### WHAT IS NEEDED:
Scan the records for the string "begin" and state how many lines contain it, using the number alone.

==== DATASET EXTRACT

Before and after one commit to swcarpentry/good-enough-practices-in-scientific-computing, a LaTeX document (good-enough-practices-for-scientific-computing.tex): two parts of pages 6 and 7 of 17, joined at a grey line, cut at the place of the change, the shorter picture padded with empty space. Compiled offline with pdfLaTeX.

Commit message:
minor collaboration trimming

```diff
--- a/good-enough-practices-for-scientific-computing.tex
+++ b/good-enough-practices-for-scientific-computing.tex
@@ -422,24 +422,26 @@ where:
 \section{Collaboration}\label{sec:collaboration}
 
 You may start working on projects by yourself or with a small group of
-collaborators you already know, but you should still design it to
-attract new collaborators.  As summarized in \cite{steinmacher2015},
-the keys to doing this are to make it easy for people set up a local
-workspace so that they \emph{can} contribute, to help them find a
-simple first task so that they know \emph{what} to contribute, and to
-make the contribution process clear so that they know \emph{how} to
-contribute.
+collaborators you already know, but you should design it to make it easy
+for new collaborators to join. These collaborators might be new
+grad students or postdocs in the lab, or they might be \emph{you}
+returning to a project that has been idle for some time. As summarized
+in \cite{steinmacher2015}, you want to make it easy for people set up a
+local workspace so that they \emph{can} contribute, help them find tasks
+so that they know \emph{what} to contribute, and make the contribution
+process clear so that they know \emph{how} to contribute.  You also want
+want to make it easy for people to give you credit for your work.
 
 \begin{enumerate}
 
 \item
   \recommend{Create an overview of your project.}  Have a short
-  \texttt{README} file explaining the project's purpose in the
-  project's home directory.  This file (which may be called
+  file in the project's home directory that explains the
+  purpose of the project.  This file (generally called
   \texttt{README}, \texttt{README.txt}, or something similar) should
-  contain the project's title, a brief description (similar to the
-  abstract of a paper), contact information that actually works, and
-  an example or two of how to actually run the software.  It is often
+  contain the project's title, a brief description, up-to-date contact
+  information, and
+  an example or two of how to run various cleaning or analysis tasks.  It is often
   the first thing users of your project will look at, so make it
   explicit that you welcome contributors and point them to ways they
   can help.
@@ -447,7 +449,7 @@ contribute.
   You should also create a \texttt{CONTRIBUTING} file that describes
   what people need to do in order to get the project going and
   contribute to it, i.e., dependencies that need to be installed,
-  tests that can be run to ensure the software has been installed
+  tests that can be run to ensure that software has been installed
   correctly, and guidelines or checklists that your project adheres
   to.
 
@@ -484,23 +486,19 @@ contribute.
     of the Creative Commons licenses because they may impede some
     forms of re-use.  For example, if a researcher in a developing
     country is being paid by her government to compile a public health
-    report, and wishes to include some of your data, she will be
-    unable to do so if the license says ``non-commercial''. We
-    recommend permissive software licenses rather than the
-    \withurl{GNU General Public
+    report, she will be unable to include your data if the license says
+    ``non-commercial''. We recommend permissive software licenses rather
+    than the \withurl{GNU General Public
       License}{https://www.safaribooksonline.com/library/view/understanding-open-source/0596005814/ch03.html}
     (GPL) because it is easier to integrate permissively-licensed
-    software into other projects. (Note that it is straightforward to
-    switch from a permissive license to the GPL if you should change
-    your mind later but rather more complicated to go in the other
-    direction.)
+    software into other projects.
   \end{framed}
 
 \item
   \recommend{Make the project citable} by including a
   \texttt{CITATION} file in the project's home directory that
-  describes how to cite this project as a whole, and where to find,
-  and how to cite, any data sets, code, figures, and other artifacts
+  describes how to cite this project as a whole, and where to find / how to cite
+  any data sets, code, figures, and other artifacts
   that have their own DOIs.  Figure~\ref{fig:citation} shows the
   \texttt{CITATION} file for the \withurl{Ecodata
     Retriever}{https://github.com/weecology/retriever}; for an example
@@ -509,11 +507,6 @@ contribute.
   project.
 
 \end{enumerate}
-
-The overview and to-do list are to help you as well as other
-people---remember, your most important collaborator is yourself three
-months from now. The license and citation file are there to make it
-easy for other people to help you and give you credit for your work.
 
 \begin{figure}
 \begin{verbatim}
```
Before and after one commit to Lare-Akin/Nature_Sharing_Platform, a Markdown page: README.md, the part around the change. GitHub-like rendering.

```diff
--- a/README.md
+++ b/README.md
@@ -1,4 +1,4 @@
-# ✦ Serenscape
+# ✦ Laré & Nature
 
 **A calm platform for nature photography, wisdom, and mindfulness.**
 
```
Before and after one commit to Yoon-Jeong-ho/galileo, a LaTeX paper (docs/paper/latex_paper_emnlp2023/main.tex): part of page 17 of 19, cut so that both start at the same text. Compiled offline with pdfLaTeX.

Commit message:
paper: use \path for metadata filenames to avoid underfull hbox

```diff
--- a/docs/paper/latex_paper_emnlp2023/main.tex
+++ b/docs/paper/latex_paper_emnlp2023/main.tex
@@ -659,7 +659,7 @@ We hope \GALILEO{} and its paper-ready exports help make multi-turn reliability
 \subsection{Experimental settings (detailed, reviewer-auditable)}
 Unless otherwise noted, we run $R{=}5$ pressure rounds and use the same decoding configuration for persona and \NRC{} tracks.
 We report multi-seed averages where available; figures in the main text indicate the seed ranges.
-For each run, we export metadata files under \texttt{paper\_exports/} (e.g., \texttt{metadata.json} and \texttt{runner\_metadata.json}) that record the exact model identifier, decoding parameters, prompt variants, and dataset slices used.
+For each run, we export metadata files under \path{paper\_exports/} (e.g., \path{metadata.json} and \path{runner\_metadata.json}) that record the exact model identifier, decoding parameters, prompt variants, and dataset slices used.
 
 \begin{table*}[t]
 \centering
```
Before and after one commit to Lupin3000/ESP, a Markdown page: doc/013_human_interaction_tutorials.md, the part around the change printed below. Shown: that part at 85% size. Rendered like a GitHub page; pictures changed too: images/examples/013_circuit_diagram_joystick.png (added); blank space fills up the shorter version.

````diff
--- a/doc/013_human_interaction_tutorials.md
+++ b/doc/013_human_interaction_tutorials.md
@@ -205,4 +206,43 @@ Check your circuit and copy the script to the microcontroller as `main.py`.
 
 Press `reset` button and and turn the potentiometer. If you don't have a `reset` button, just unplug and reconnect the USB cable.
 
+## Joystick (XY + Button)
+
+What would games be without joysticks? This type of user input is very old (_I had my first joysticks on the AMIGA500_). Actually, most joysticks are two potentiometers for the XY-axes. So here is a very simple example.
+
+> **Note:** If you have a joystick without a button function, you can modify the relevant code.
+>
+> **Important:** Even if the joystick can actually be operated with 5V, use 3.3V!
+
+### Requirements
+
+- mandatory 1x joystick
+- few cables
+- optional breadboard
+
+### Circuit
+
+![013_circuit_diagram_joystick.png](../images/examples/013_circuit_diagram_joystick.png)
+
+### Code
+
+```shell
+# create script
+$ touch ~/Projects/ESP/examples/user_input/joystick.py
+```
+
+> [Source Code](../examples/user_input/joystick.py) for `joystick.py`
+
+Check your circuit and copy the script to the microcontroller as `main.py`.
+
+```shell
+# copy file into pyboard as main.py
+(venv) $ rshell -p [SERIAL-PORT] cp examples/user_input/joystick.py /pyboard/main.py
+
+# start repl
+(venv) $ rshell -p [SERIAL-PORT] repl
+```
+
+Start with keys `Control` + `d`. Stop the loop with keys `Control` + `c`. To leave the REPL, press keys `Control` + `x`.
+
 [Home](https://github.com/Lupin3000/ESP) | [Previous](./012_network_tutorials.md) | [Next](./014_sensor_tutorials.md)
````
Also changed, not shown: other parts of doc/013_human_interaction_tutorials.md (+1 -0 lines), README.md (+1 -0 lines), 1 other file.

========

### EXERCISE RESULT:
4